### YOUR ASSIGNMENT
A single number is the required answer: the count of lines in the listing below that hold the string "type".

### DATASET CONTENT
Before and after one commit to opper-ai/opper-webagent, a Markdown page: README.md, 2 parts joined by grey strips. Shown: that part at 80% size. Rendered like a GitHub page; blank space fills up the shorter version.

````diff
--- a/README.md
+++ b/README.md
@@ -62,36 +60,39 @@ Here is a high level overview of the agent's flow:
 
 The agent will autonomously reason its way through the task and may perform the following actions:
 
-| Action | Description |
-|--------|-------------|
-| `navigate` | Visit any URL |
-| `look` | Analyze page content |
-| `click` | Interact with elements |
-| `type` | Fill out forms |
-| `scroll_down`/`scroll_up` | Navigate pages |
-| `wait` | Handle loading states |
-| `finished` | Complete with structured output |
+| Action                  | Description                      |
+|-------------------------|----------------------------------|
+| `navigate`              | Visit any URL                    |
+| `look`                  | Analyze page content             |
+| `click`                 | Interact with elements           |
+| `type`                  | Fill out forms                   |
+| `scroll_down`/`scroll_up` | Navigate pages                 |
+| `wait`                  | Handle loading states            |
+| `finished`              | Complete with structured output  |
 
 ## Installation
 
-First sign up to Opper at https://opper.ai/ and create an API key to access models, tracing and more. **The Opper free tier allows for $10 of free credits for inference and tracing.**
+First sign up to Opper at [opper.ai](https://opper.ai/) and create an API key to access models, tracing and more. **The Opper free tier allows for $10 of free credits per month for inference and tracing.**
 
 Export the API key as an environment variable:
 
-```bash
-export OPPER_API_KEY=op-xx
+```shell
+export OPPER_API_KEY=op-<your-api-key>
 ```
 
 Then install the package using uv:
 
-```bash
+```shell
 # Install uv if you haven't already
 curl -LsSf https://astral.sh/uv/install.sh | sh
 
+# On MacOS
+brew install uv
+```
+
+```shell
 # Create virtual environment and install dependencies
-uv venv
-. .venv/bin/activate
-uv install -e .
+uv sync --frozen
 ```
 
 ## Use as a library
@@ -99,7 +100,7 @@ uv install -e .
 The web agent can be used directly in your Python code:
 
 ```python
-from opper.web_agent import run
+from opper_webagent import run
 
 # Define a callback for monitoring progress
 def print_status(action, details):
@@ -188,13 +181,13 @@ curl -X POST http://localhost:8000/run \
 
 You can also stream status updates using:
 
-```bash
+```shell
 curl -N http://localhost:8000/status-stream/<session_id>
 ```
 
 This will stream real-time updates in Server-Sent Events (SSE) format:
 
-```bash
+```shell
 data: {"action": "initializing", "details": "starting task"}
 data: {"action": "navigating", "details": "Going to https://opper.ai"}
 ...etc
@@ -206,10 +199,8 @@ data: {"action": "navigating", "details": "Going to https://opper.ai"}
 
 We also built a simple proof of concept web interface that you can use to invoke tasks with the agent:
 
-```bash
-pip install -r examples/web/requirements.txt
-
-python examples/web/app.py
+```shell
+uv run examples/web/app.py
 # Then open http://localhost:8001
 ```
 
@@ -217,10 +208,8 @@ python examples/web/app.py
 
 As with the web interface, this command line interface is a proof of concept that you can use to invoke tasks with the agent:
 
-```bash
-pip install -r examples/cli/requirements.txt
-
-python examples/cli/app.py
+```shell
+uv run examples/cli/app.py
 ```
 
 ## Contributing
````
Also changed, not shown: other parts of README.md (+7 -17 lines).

### SOLUTION FOR THIS TASK
2